What I have to say to Mr. Plotkin: If you truly believe, as you profess to, in the need for a revolution in American journalism, you might start with the less-than-revolutionary step of paying your interns from the get go. [NOTE: According to Yahoo! Real Estate, Point Reyes Station has a cost of living index of 261.7, more than twice the national average of 99.52.] Any graduate of Columbia should well understand what an insidious collusion between journalism schools and media organizations the unpaid internship is, and should also understand the frustration of working in an industry that increasingly requires its new members to suffer multiple rounds of the internship gauntlet before landing an actual job. A master’s degree in journalism from Berkeley costs over $20,000, not including incidentals like rent. We may be fools for getting the degree in the first place, but we are, most of us, well meaning fools. We want to do the good work. We also want to eat.
But perhaps Mr. Plotkin just can’t sympathize. If he has enough to purchase an newspaper at the age of 35, then he probably doesn’t have to worry about loan repayment.
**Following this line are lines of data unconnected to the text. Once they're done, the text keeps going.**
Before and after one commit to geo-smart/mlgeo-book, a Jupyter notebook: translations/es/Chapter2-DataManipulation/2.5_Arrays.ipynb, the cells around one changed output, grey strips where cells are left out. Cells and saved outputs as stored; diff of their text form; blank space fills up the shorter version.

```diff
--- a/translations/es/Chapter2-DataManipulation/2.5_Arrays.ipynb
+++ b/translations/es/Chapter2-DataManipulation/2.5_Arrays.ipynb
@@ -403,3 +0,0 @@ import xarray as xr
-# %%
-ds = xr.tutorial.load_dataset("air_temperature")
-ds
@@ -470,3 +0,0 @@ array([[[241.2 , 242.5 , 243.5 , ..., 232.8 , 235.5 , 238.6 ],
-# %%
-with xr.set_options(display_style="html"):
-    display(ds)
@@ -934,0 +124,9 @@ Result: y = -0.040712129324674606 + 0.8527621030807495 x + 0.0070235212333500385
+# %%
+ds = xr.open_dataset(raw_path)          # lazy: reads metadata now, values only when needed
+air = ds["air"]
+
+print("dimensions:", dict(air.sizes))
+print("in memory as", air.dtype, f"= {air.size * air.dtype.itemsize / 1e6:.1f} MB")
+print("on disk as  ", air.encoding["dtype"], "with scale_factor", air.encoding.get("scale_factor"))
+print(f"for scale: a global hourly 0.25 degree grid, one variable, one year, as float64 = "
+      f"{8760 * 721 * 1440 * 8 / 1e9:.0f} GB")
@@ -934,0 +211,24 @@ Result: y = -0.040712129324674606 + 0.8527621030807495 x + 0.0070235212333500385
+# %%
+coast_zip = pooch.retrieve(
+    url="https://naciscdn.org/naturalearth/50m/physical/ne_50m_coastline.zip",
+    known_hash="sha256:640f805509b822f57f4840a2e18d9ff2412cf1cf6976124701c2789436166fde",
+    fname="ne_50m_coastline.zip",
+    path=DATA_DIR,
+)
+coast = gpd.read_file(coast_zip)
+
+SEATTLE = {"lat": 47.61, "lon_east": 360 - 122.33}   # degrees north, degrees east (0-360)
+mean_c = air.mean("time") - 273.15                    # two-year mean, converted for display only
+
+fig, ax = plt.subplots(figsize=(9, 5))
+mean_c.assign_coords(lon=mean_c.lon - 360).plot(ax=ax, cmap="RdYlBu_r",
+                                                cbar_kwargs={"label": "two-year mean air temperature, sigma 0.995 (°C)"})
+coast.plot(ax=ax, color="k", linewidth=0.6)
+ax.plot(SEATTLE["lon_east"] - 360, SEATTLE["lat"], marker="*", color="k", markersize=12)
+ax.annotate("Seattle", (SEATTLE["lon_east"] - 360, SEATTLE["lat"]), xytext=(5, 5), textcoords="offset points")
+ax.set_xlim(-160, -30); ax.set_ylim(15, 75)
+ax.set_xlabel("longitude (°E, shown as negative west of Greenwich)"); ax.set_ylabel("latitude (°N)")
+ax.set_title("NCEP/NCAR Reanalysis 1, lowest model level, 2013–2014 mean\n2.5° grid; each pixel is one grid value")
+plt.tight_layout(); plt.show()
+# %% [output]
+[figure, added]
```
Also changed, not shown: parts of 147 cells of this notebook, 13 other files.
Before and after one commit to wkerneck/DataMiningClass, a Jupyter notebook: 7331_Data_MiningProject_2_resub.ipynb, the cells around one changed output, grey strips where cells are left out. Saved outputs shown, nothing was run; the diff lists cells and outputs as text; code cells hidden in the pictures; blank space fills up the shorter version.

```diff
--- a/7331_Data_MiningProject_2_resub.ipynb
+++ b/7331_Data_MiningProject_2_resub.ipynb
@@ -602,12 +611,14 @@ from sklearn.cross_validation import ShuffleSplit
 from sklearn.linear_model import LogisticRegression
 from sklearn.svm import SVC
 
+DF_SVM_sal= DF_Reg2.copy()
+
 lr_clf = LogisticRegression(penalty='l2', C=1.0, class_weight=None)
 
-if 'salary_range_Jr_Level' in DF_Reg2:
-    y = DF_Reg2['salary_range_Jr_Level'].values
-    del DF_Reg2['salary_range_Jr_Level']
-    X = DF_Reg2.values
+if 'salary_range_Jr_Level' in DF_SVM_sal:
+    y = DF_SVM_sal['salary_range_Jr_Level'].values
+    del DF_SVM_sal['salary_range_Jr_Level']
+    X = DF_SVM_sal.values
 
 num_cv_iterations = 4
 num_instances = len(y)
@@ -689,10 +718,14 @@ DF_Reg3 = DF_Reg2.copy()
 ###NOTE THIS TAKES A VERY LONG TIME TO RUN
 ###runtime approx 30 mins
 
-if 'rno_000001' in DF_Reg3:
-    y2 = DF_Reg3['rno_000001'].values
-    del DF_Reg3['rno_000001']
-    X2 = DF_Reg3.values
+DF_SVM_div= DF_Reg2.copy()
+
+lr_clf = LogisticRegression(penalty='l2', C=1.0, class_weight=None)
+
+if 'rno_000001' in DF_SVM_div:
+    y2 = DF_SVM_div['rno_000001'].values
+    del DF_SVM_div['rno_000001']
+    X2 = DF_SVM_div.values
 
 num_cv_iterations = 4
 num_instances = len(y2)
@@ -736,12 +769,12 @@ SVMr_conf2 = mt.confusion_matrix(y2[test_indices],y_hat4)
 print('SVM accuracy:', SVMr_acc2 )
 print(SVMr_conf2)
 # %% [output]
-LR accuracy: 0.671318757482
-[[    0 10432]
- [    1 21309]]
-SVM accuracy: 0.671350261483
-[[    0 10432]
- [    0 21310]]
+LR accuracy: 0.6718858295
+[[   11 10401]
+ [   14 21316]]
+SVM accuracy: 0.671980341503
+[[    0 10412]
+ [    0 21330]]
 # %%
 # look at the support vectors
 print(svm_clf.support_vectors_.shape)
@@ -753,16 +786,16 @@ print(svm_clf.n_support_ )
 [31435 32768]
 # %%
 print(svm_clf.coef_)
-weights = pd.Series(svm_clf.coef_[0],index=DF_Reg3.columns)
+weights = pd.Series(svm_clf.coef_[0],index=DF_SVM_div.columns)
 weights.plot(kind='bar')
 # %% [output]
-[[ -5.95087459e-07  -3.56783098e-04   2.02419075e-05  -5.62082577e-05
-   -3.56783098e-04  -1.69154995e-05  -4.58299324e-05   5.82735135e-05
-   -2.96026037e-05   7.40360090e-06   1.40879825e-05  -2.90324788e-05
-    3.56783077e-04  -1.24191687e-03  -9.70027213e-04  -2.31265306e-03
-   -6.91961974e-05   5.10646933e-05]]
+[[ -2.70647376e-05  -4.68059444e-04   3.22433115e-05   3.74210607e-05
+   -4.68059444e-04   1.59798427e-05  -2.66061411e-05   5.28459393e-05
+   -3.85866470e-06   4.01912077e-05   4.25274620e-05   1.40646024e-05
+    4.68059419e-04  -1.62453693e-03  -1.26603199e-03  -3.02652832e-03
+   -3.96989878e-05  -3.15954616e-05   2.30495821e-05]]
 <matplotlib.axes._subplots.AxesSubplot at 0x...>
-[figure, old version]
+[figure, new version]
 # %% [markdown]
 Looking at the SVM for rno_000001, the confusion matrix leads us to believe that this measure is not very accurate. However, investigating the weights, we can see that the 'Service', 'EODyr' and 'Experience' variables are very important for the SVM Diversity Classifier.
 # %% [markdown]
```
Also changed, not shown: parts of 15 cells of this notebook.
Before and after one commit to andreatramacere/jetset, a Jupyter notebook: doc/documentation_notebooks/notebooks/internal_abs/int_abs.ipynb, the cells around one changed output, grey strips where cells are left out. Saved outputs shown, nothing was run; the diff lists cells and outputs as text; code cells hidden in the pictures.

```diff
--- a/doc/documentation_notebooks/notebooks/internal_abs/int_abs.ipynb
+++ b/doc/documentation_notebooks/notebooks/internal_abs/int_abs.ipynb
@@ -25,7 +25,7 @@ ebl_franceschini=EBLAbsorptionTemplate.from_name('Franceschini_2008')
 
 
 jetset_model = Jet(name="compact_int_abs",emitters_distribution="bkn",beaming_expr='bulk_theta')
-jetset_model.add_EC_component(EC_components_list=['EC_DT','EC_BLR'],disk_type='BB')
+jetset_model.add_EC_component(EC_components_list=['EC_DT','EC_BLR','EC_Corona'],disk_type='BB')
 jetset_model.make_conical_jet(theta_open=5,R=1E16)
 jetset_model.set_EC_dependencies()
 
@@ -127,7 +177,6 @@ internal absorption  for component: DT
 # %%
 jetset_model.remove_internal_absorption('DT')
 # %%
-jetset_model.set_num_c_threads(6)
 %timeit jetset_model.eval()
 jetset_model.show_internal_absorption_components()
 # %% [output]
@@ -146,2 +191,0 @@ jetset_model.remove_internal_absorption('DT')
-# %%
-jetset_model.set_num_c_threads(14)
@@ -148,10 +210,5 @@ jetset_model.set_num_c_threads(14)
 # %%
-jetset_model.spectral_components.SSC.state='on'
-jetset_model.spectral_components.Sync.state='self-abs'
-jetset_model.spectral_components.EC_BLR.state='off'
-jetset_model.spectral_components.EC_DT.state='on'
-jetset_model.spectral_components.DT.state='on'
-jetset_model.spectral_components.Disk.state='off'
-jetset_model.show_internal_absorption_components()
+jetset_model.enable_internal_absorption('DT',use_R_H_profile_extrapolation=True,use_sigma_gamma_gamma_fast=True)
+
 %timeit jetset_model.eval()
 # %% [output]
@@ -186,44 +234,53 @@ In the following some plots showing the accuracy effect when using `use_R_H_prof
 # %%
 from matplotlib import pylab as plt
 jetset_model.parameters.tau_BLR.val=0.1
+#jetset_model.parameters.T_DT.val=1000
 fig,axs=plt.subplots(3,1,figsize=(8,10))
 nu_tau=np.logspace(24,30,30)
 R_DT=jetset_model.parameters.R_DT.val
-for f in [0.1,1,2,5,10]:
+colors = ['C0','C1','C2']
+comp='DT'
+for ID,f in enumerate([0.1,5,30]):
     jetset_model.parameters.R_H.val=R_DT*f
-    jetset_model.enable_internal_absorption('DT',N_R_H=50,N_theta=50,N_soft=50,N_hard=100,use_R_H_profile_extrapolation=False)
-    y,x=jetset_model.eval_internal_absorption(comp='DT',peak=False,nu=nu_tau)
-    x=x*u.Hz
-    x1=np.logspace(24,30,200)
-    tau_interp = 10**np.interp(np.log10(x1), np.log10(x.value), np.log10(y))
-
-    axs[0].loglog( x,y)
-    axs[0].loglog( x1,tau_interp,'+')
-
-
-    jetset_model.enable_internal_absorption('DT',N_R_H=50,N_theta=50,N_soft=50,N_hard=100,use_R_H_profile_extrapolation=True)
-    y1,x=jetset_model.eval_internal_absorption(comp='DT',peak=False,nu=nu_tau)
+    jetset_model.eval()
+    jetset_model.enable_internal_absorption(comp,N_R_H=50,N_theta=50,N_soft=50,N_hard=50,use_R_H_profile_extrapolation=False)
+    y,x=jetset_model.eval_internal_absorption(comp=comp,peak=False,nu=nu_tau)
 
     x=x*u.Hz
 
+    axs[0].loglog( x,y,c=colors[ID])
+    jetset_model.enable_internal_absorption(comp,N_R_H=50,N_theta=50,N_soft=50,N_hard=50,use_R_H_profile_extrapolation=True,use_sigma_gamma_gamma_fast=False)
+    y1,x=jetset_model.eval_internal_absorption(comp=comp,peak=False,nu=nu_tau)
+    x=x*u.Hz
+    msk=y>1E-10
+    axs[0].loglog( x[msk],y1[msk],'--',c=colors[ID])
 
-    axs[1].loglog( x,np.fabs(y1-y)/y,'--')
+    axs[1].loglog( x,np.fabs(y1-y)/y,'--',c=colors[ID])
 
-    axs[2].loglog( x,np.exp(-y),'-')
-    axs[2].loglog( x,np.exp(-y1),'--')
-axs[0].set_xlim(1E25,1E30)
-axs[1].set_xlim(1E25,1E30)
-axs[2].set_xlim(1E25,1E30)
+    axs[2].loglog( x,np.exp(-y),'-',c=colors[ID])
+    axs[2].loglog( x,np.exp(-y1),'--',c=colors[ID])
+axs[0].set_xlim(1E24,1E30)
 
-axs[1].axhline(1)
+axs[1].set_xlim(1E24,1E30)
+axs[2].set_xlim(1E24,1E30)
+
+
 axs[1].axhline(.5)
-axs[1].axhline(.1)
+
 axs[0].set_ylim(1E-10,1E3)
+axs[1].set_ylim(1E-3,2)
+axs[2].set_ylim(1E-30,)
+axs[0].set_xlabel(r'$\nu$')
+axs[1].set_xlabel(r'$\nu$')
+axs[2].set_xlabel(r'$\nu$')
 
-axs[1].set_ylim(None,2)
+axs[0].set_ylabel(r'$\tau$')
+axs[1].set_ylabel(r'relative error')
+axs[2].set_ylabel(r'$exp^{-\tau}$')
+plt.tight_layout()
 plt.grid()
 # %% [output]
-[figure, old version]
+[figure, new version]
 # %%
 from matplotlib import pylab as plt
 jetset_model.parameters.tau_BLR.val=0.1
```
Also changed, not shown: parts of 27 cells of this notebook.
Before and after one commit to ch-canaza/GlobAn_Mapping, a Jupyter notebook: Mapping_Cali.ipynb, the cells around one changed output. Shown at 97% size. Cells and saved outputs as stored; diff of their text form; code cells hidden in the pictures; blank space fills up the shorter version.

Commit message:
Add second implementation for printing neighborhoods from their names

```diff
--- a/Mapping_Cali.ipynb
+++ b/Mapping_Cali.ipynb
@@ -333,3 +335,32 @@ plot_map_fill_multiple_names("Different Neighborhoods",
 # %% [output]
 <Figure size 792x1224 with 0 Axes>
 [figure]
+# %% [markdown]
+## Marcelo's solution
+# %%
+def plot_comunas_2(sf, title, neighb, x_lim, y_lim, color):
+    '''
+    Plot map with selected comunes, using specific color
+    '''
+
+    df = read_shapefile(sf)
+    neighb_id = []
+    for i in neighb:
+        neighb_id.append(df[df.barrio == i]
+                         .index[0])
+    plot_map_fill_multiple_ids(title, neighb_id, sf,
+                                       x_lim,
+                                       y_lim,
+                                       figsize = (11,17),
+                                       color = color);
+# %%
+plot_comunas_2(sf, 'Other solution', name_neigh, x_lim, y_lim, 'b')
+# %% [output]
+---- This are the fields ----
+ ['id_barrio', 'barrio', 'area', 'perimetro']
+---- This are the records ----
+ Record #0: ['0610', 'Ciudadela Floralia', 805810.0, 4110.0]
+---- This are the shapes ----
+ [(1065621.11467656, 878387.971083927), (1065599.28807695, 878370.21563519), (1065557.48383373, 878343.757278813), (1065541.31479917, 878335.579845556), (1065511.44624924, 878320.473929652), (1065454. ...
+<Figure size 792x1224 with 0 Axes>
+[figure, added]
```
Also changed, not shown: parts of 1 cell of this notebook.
On the other hand, he probably also has enough to kick us students of the “finest journalism schools” a hundred bucks a week to cover the cost of commuting to his pretty little community so we can supply him with his Pulitzer-worthy material.
[NOTE: This post was previously published several days ago. By stroke of idiocy on the part of the owner of this site, the original was deleted, along with two comments—one that claimed to be from a sympathetic staffer at the Point Reyes Light and one from a former staffer challenging Plotkin's claims of the newspaper's "famous" insolvency, with additional revelation that its interns were, once upon a time, paid. I've republished the post in its entirety, minus a little photo of Plotkin, and humbly invite those who commented on it to comment again. Apologies for the mix-up.]